Building Our Minimalist Home Gym

October 4th, 2013 (5 minute read)

I’ve been lifting weights for about 1.5 years now and my wife has recently shown an interest in starting a similar strength program (no ladies, lifting weights will not make you bulky).  Because she is a pediatrician and doesn’t really have time to go to the gym, she hasn’t been able to follow a program regularly.  We talked about it and decided to cash in some credit card points to build a home gym in our upstairs spare bedroom.

I wanted to keep it as minimalist as possible because the room is only 12’x11′.  Sure, it’s nice to have fancy cable machines, elliptical, etc, but all you REALLY need is a barbell, a bench, and a power rack.  This allows you to do the exercises that really matter safely – squat, deadlift, bench press, overhead press, pull-ups, etc.  Of course it’s also really useful to have some ancillary equipment like dumbbells, bands, etc.

Here is what we ended up with:

Power Rack

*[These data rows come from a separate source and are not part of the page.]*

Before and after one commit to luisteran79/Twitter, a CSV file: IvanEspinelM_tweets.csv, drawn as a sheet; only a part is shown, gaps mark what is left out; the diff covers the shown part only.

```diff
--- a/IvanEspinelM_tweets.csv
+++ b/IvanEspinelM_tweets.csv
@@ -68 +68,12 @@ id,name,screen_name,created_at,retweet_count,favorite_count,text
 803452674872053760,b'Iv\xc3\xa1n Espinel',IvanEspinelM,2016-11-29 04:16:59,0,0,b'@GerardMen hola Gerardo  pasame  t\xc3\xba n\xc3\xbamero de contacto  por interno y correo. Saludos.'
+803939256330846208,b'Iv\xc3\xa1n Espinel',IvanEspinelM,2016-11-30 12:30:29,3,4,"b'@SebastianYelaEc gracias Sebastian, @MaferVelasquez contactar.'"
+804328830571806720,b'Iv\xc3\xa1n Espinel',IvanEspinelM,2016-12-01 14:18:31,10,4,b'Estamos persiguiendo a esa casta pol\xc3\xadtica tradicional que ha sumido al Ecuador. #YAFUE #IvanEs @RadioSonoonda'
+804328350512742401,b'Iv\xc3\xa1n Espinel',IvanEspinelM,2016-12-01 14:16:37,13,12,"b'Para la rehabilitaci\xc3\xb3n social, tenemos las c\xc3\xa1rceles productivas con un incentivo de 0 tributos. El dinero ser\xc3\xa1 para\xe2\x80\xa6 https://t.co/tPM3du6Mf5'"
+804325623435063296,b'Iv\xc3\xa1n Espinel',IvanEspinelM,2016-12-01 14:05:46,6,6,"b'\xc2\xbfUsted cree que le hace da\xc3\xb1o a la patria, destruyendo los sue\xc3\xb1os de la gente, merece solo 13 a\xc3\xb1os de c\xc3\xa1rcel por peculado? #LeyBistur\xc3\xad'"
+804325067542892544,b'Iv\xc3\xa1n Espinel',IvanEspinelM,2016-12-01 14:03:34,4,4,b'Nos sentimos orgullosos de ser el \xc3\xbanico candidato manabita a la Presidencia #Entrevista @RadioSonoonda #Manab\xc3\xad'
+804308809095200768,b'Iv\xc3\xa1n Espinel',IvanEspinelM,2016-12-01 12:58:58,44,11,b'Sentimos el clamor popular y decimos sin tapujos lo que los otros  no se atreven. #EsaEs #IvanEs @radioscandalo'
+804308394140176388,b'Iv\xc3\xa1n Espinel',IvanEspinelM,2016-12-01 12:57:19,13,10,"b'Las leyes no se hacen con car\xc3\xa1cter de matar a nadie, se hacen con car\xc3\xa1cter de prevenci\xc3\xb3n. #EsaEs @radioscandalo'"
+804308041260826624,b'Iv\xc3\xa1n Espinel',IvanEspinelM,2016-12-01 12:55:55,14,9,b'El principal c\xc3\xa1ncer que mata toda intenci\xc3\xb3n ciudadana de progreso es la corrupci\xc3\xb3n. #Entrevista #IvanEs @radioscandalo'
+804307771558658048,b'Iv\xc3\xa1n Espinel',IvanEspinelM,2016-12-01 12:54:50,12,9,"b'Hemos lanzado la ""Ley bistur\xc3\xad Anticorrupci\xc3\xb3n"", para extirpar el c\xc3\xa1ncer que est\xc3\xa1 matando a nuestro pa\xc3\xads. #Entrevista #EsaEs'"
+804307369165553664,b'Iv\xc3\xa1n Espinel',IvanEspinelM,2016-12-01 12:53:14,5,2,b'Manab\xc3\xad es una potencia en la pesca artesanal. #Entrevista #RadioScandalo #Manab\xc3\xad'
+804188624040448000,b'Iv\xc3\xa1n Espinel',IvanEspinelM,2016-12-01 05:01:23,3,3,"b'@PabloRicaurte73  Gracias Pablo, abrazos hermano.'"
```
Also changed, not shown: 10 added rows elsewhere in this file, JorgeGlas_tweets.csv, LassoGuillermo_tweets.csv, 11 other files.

This is the Powerline PPR200X power rack that we got on Amazon for $383.  It allows you to perform barbell exercises like squats very safely because it has safety bars to catch the barbell if you get stuck in the hole and can’t stand back up.  Like in this video.

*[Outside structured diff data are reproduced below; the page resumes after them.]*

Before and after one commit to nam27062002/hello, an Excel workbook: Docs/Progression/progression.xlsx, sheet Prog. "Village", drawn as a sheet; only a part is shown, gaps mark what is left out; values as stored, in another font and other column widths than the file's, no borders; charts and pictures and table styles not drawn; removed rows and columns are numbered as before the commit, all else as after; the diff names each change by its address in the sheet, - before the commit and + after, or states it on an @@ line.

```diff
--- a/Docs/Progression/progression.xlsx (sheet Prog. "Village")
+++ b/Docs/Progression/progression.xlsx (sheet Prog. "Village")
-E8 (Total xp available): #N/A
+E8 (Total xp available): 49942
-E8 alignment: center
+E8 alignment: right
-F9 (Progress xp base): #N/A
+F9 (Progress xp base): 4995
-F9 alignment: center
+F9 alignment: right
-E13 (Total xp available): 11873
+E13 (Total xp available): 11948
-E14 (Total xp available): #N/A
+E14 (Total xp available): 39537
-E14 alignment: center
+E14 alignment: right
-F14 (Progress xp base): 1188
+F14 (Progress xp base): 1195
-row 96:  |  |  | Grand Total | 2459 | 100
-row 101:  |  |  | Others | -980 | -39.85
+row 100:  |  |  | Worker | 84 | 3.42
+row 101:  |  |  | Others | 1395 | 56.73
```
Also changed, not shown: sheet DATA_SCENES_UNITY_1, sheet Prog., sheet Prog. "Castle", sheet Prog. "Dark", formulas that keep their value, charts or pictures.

Because it is so important, I decided to spend a little extra money on getting a really high quality barbell.  After doing some research, I ended up ordering the Rogue Burgener & Rippetoe Bar for $295 which is awesome.

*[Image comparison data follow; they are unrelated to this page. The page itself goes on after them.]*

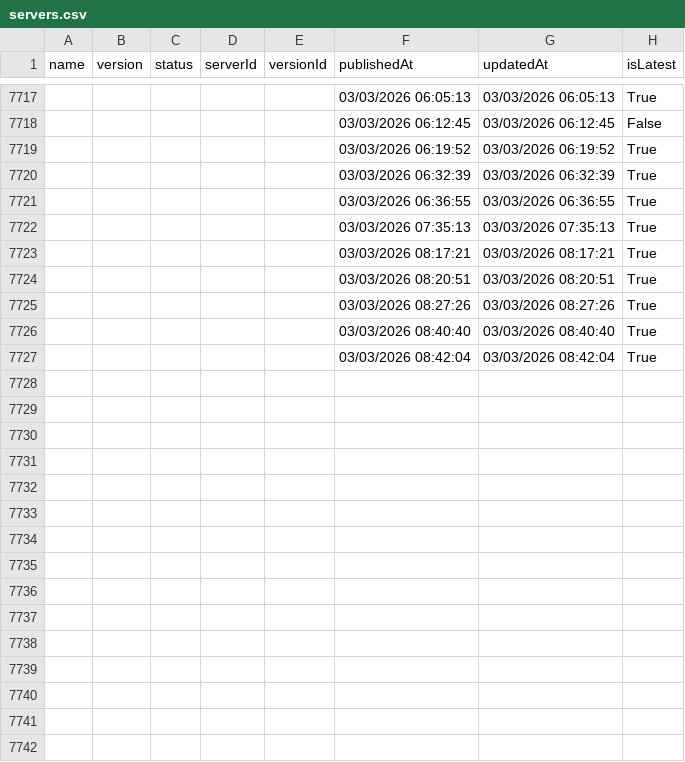
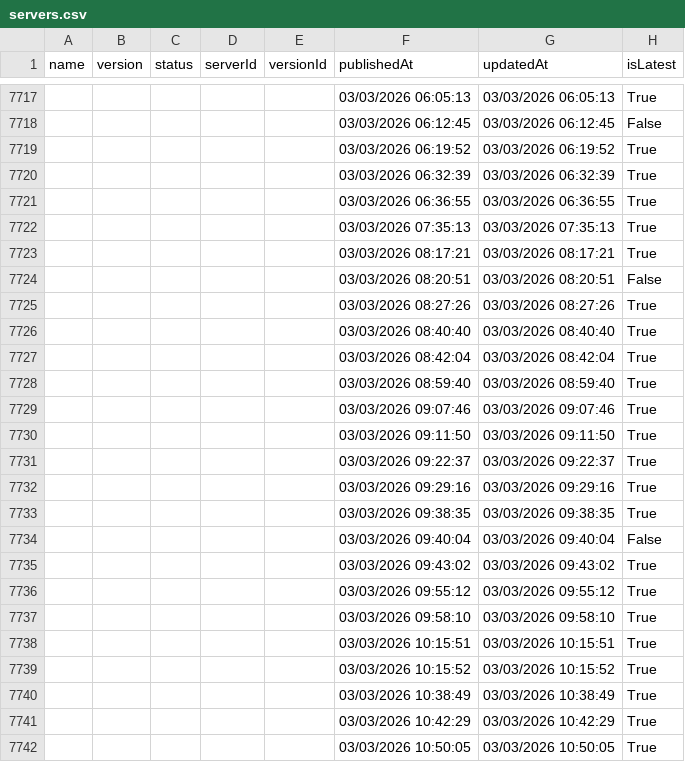
Before and after one commit to joelverhagen/mcp-insights, a CSV file: servers.csv, drawn as a sheet; only a part is shown, gaps mark what is left out; the diff covers the shown part only.

```diff
--- a/servers.csv
+++ b/servers.csv
@@ -7723,3 +7723,3 @@
 ,,,,,"03/03/2026 08:17:21","03/03/2026 08:17:21","True"
-,,,,,"03/03/2026 08:20:51","03/03/2026 08:20:51","True"
+,,,,,"03/03/2026 08:20:51","03/03/2026 08:20:51","False"
 ,,,,,"03/03/2026 08:27:26","03/03/2026 08:27:26","True"
@@ -7727 +7727,16 @@
 ,,,,,"03/03/2026 08:42:04","03/03/2026 08:42:04","True"
+,,,,,"03/03/2026 08:59:40","03/03/2026 08:59:40","True"
+,,,,,"03/03/2026 09:07:46","03/03/2026 09:07:46","True"
+,,,,,"03/03/2026 09:11:50","03/03/2026 09:11:50","True"
+,,,,,"03/03/2026 09:22:37","03/03/2026 09:22:37","True"
+,,,,,"03/03/2026 09:29:16","03/03/2026 09:29:16","True"
+,,,,,"03/03/2026 09:38:35","03/03/2026 09:38:35","True"
+,,,,,"03/03/2026 09:40:04","03/03/2026 09:40:04","False"
+,,,,,"03/03/2026 09:43:02","03/03/2026 09:43:02","True"
+,,,,,"03/03/2026 09:55:12","03/03/2026 09:55:12","True"
+,,,,,"03/03/2026 09:58:10","03/03/2026 09:58:10","True"
+,,,,,"03/03/2026 10:15:51","03/03/2026 10:15:51","True"
+,,,,,"03/03/2026 10:15:52","03/03/2026 10:15:52","True"
+,,,,,"03/03/2026 10:38:49","03/03/2026 10:38:49","True"
+,,,,,"03/03/2026 10:42:29","03/03/2026 10:42:29","True"
+,,,,,"03/03/2026 10:50:05","03/03/2026 10:50:05","True"
```
Also changed, not shown: 17 added rows and 15 edited cells elsewhere in this file, 3 other files.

I wanted to get bumper plates but the cost is astronomical, so I went with standard iron plates instead. These run about $0.90 per pound. I got:

  • (6) 45 pound plates
  • (2) 25 pound plates
  • (4) 10 pound plates
  • (2) 5 pound plates
  • (2) 2.5 pound plates
  • (2) 1.25 pound plates (actually already owned these)

To keep things nice and tidy, I got this weight tree from Amazon for $42.



In order to do bench presses, dumbbell presses, and various other exercises, you need a bench.  I already had a Bowflex bench but it is only rated for 300lbs.  If you consider your body weight plus the weight you are bench pressing, that’s not enough.  I have a terribly weak bench press, and I’m still over the capacity.  This bench is perfect for dumbbells, but it’s not good enough for barbell training.  So, I ordered this XMark Fitness Bench which has a capacity of 1500lbs.

edit: turns out the Bowflex bench is rated for 480lbs, so I didn’t need to order a new bench.  Damnit.

Deadlift Platform


Because our gym is upstairs in a room with hardwood floors, I was worried about the effects of deadlifting.  I had our contractor and carpenter look at the floor joists to make sure the structure was strong enough, and they said the structure was fine, but the vibrations might cause drywall issues downstairs.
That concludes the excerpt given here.